RECORDED INFORMATION:
-- -- --
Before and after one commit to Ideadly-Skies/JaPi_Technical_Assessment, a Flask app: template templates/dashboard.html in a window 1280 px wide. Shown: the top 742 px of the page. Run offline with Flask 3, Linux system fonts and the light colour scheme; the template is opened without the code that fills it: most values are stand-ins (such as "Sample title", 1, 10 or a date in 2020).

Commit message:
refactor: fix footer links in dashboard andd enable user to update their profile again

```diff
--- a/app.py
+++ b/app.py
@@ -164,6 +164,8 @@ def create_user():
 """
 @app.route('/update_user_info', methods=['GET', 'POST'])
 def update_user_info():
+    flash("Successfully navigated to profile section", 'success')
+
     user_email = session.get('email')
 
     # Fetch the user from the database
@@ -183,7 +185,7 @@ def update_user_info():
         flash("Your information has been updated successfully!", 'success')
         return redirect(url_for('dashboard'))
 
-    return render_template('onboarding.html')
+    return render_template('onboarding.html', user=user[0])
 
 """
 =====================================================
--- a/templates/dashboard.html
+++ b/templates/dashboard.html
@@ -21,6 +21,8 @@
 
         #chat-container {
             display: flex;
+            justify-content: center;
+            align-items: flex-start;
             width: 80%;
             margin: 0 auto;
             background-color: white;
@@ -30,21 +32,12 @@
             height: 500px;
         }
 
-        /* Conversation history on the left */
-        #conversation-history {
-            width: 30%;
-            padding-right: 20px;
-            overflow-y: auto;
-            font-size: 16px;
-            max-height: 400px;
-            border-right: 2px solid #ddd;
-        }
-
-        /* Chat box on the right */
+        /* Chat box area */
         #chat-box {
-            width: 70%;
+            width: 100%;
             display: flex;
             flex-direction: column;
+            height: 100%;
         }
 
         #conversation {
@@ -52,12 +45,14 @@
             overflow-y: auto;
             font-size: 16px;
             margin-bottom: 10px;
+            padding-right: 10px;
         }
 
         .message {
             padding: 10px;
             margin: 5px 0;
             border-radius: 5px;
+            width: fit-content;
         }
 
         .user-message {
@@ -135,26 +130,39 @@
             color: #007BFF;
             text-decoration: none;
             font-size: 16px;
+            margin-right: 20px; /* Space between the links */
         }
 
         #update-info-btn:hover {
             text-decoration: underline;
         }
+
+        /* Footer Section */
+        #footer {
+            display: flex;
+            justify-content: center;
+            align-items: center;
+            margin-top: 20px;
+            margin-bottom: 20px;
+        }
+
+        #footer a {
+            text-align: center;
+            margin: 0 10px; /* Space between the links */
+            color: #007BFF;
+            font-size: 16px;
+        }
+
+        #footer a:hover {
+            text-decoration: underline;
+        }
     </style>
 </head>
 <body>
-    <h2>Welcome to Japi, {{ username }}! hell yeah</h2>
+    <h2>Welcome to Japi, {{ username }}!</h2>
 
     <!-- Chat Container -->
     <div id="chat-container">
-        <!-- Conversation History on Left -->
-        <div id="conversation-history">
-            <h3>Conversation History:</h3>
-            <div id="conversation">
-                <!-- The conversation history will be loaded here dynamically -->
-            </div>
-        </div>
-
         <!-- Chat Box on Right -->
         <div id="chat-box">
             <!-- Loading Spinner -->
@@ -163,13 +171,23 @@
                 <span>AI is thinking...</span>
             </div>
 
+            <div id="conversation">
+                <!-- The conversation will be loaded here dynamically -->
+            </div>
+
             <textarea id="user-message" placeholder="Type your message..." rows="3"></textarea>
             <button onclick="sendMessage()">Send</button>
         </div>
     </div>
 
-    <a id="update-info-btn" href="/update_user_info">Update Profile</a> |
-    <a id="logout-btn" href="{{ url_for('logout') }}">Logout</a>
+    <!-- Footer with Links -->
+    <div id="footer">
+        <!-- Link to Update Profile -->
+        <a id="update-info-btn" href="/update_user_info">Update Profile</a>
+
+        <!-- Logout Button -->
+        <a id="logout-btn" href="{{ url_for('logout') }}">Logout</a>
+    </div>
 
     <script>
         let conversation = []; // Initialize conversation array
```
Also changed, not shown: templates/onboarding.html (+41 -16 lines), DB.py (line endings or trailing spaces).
-- -- --
Identify the lines above with the word "margin". Copy them.

             margin: 0 auto;
             margin-bottom: 10px;
             margin: 5px 0;
+            margin-right: 20px; /* Space between the links */
+            margin-top: 20px;
+            margin-bottom: 20px;
+            margin: 0 10px; /* Space between the links */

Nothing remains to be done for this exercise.